Meanwhile, back in the big city
My mother is 72, and has just received her first concealed carry permit. She’s shopping for something to replace my father’s old Iver Johnson Cadet. She called me six months or so ago and asked what she should get.
I had all kinds of ideas. We talked for a couple of hours about different philosophies of concealed carry, home defense, and various caliber options. Through a steady process of elimination, we decided on a common solution. We landed on a traditional .357 snub-nosed revolver. The Ruger SP101.
But we hadn’t considered her hands. She has arthritis. But she still has the right, and the will, to defend herself. So what’s the best option?
Shooting with my mother (then)
My Pop’s Iver Johnson
The last time I had shot with my mom, I was still in elementary school. My grandmother died in 1987 when I was 13, so it had to be before then (as my father and I only ever shot at my grandmother’s house). I remember my mom embarrassing us with her skills and her apathy. She could shoot accurately and we couldn’t, and she didn’t really care one way or the other.
My father and I would shoot (at) old tin pie pans. We’d make excuses for distance, or wind. We’d shoot for a while and run through the ammo. But before we finished, my mother would step out onto porch and take the gun and poke five clean holes in the swinging target. Every time. And effortlessly.
Shooting with my mother (now)
So when she decided it was time for a new gun, I invited her up. I had a couple of guns in for review, and she could try out a variety of styles. I knew she would land on a traditional revolver, but I was going to let her decide.
It wasn’t as easy as I’d thought. She’d been to shoot with a friend who had a 9mm of some sort (a Glock, we think). She loved the way it worked. But this friend had racked the slide for her. We figured this out when she couldn’t rack the slide on any of the pistols I had in at that time. Not even a .380. The spring tension on even the lightest automatic was too heavy for her to overcome.
So we moved to the revolvers. As she wanted something she could carry, we tried out two .357s.
The Ruger LCR has a lighter trigger pull, close to eight pounds, but requires some hand strength to hold on target. Though she could pull the trigger back, she had trouble keeping the gun still enough for accuracy.
The Ruger SP101 has a heavy double action pull, above 10 pounds. And my mother doesn’t have the hand strength to pull back the hammer with her thumb.
What to do?
The double action only revolvers were out, as she was too shaky. The single/double action didn’t seem to be much better. A good automatic would be ideal, if there was always someone there to handle loading and unloading. What was left? There aren’t that many break action handguns left. A shotgun would be ideal, but a bit more complicated to conceal.
If you can’t work one of there, what do can you carry?

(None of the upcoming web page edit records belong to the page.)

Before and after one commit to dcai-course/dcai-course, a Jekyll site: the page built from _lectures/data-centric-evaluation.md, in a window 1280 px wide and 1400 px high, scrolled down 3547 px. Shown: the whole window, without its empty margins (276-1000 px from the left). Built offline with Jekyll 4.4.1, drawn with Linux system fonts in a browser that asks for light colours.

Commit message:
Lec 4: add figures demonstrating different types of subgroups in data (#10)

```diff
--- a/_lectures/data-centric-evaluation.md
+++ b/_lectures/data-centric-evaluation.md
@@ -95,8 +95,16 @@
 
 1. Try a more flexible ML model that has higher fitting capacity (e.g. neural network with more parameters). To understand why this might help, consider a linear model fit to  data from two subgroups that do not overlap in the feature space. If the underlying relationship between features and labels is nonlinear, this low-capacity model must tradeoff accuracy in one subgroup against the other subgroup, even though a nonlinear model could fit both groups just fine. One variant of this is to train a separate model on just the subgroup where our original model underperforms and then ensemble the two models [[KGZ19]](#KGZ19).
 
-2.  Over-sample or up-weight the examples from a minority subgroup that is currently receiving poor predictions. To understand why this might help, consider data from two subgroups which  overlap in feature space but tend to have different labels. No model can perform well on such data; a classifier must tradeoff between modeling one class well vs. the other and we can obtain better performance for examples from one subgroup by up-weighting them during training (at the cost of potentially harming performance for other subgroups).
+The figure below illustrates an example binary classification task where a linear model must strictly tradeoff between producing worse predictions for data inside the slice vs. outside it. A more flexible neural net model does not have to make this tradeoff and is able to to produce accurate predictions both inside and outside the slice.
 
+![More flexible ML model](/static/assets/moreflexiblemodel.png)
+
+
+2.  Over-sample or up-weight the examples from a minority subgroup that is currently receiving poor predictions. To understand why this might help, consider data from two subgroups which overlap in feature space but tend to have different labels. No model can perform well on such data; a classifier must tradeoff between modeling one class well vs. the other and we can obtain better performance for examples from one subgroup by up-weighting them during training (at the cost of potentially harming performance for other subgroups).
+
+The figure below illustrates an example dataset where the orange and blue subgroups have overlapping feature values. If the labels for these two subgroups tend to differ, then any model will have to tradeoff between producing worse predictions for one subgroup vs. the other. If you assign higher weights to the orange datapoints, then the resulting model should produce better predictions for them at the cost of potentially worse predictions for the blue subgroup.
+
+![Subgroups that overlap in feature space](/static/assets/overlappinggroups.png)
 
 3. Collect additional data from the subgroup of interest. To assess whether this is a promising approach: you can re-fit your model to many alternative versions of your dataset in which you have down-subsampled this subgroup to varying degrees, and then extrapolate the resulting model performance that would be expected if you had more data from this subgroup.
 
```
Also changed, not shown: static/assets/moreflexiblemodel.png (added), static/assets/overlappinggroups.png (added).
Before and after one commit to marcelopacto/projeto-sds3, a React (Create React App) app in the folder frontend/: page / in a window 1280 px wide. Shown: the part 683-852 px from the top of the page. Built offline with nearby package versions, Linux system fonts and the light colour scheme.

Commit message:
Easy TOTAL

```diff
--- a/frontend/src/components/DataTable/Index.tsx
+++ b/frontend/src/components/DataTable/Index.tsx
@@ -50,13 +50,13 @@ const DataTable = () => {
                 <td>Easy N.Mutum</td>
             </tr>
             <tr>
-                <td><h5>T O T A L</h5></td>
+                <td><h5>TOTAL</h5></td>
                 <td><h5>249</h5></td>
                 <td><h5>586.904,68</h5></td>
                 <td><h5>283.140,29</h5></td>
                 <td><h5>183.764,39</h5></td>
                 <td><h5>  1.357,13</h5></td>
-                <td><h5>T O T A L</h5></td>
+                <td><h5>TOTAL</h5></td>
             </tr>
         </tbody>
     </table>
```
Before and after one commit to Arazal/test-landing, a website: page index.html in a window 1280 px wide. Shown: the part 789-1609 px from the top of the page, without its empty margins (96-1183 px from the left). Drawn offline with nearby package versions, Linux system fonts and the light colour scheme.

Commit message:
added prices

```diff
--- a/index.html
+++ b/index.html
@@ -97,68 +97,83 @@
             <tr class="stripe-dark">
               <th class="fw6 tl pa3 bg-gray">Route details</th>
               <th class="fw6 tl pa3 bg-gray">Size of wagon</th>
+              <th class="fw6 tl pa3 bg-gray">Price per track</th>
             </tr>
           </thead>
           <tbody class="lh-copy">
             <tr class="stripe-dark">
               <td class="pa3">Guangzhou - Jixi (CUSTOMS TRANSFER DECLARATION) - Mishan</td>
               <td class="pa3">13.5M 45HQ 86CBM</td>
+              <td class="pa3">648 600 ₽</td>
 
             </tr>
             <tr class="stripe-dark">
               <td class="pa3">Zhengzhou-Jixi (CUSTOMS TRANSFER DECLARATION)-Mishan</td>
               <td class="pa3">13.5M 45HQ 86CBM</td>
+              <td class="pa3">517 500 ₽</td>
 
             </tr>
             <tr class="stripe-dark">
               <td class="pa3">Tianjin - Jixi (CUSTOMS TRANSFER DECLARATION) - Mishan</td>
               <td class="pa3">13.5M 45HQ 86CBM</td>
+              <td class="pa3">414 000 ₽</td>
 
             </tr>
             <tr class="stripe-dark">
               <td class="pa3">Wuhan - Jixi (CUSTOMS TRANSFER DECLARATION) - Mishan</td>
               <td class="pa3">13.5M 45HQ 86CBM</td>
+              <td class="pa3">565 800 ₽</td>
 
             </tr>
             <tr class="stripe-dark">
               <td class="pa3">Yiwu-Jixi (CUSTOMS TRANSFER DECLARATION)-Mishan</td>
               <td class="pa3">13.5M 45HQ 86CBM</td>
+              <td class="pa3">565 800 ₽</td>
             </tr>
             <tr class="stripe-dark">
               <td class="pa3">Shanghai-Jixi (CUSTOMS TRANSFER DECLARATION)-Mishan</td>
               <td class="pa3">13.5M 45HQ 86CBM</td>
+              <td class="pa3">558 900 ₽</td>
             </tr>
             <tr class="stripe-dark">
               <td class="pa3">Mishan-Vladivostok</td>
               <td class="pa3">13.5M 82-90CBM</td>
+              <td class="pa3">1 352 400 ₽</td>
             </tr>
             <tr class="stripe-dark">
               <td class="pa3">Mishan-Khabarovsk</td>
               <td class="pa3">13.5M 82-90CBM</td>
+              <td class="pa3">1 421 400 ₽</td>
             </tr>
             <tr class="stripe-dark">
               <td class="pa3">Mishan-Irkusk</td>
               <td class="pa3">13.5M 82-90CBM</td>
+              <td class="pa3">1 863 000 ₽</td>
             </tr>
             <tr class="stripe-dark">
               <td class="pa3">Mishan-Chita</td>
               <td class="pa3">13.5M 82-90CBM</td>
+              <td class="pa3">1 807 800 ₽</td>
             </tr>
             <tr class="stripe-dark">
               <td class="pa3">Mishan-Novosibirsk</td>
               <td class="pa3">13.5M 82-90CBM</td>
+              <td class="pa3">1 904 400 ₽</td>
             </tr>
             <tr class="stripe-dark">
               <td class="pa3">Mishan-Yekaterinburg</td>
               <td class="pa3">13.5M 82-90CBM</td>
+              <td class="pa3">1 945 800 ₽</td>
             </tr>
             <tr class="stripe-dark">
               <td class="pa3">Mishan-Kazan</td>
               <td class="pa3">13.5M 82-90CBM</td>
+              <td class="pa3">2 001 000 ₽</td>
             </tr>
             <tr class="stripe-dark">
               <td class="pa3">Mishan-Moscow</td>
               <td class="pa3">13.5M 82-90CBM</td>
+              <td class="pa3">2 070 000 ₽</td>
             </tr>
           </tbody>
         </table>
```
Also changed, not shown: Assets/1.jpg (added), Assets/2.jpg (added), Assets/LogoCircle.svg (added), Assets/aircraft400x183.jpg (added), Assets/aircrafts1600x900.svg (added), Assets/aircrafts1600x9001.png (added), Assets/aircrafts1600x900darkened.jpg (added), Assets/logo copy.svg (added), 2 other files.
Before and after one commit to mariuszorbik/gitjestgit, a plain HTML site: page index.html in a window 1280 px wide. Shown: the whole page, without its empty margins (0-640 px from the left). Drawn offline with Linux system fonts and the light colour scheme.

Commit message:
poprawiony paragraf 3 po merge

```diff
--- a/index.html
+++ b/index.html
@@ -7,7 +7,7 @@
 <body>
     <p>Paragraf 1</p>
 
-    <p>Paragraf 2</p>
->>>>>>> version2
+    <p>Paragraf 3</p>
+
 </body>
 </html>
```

We figured it out. One handed shooting was not an option. With her arthritis, she needs two hands on the gun. And that was the answer. As she is right handed, I showed her how to hold the gun with one hand, and cock with the other. I think this is the best way to cock a revolver. But we added an extra step.
By pulling back on the trigger just enough to start the hammer back, and then following through with the leverage from her left thumb, she could easily and reliably cock the gun. Yes it requires the trigger finger on the trigger a bit earlier than I’d like, but the once the trigger and hammer are in motion, the finger goes back to the frame.
I don’t know how much longer she’ll be able to do it, but it works for now. And her accuracy hasn’t diminished in the least. With practice, she’s mastered the motion. It is fluid and becoming a habit. And she can pull double action shots one handed. It just hurts a bit. So she’ll practice with the easy motion, and prepare for the other. And she’ll hit what she’s aiming at, which is something I’m still working on.
Everyone has the right to self defense. For some, the options are limited. But with a little bit of creativity, there are viable options.